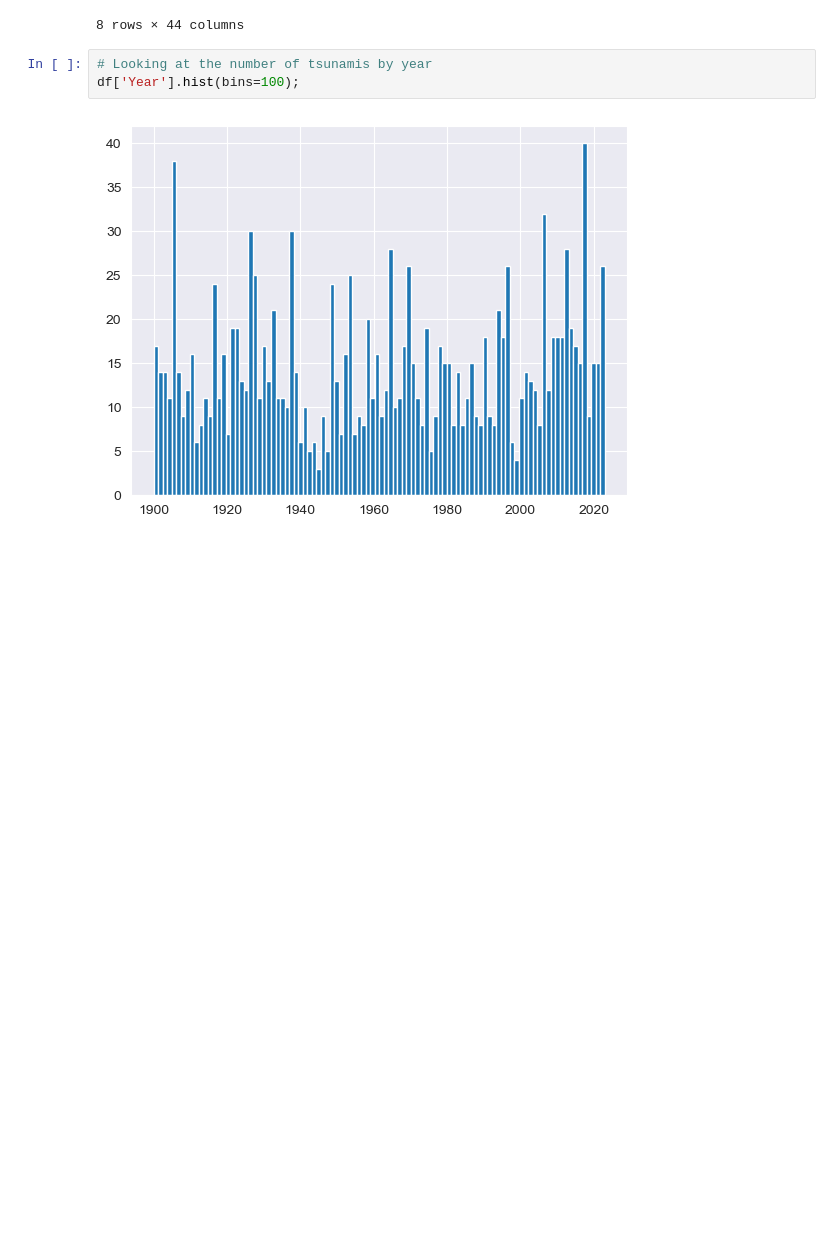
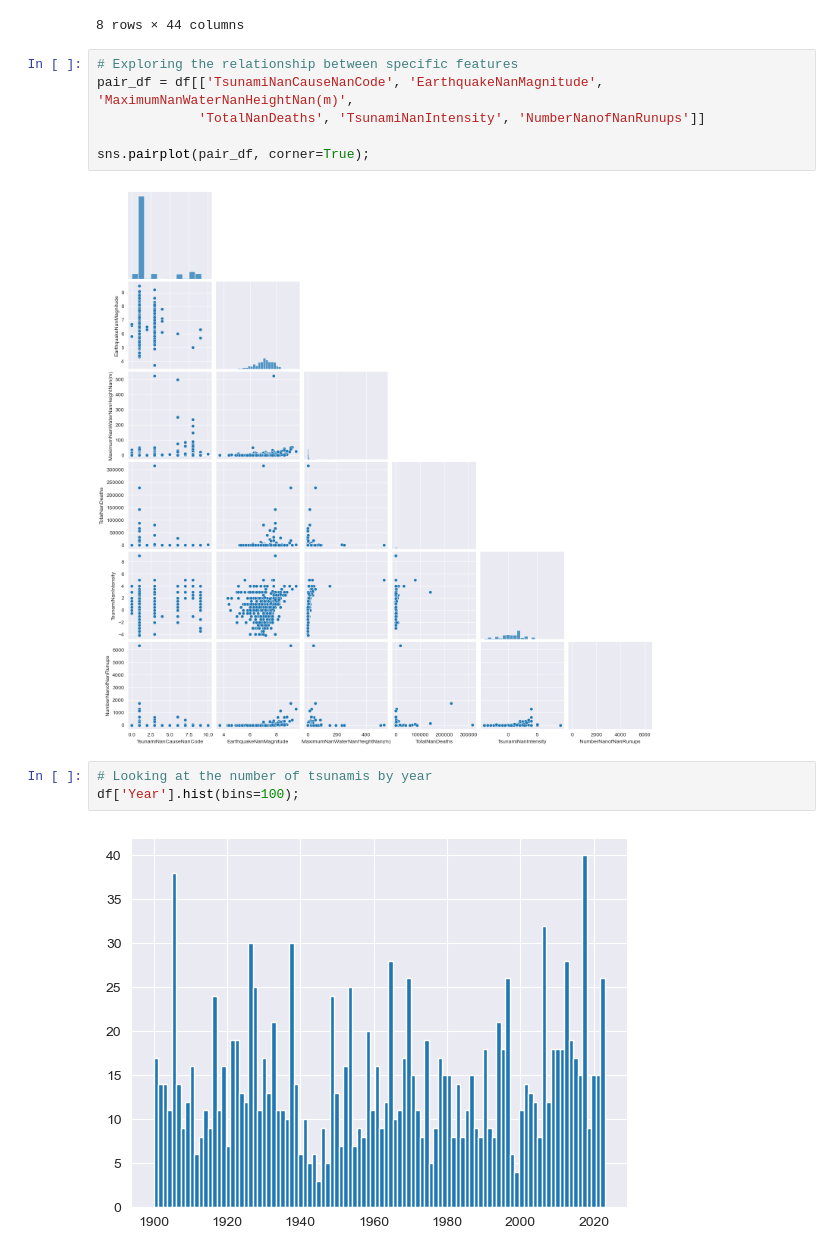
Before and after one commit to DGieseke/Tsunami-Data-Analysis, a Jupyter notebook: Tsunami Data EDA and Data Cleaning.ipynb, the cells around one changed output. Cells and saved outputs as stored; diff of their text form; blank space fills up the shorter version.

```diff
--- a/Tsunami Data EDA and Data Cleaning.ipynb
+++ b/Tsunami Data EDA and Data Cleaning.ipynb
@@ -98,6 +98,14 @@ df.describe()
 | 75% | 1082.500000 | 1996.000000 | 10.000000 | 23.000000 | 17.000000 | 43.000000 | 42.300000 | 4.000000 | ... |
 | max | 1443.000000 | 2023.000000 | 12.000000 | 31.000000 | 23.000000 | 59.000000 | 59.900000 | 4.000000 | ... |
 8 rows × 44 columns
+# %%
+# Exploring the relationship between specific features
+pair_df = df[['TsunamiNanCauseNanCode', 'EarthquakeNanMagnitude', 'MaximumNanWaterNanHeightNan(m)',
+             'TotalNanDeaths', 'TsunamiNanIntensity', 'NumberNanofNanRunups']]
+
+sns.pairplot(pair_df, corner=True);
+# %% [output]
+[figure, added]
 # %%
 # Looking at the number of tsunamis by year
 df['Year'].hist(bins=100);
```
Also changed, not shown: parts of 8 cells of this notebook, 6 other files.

* * *

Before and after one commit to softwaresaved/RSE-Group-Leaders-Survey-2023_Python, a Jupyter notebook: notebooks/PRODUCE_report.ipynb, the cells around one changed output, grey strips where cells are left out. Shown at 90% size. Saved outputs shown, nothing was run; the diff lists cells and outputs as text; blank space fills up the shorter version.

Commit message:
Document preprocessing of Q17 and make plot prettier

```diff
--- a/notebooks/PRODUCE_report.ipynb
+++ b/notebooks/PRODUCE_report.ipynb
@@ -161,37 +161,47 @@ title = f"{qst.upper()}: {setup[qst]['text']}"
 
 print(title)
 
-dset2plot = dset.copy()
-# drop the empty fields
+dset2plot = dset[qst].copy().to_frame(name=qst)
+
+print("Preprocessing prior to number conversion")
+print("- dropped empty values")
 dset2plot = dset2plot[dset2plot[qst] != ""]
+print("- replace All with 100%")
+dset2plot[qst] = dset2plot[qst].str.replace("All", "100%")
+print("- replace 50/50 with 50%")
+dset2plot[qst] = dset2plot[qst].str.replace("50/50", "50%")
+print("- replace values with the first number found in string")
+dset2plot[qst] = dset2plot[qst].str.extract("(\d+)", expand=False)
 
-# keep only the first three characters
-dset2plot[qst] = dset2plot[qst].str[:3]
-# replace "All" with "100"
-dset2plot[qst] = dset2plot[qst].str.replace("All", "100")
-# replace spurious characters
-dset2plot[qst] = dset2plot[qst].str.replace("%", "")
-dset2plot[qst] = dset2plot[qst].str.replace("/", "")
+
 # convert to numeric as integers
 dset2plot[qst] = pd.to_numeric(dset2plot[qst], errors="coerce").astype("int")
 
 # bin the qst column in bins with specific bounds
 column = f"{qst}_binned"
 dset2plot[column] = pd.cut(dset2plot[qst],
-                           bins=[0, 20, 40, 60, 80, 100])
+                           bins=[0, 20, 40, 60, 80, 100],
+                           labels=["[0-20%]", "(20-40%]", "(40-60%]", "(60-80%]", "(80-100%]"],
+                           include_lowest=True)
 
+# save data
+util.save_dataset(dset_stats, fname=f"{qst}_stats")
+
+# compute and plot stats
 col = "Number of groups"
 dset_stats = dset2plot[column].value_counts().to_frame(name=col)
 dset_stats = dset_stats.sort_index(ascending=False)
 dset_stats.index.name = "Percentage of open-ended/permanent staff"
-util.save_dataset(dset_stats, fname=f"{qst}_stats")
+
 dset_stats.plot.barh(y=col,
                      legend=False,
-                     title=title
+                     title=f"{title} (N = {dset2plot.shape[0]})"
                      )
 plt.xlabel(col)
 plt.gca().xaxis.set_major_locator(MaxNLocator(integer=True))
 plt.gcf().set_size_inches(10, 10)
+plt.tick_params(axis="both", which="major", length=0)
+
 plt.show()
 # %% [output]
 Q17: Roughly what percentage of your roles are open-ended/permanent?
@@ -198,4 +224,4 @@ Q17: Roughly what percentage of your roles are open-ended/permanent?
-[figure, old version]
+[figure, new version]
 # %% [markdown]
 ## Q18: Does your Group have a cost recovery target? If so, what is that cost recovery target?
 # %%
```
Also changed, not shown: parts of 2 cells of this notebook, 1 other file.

--

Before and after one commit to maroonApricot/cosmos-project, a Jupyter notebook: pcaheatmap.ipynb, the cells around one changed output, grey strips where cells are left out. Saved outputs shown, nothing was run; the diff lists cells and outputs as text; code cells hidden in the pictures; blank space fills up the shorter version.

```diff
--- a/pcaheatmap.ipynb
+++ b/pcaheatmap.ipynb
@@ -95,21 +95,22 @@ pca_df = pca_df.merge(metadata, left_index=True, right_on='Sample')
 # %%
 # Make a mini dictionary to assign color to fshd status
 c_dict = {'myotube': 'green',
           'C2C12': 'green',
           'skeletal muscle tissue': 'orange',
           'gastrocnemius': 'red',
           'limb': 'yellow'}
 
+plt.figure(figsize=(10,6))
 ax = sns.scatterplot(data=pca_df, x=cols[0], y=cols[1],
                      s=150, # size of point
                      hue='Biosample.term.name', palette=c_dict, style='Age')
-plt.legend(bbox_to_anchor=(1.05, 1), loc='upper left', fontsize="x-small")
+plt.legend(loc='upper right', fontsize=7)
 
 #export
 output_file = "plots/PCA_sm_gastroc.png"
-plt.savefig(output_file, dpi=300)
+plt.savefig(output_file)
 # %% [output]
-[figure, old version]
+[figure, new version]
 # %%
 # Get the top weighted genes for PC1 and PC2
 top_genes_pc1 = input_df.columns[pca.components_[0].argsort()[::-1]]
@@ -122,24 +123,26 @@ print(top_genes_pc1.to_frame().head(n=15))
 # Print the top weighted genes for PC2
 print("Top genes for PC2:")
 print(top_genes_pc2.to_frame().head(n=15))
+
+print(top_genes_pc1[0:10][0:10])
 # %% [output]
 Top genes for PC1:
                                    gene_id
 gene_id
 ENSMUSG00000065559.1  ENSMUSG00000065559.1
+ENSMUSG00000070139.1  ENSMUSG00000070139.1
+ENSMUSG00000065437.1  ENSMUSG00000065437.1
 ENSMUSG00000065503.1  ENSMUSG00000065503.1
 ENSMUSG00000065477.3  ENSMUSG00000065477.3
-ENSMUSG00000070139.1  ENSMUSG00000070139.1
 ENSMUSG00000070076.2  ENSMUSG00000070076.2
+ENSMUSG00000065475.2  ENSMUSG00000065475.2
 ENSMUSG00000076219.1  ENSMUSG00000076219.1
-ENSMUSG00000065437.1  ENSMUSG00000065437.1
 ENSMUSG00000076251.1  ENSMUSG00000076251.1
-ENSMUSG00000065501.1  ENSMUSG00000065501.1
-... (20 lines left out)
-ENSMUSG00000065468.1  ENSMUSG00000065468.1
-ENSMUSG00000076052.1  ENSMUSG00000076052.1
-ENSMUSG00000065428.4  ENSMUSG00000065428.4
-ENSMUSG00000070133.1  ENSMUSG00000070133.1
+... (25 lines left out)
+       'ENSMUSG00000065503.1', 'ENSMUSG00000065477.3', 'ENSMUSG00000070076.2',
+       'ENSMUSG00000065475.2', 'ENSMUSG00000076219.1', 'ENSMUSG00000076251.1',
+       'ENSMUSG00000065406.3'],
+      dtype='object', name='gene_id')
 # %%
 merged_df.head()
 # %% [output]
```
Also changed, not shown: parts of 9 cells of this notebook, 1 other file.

• [Prompt] Nothing but a number is wanted: report how many lines in the entries above contain the string "open".

• [Solved problem] 3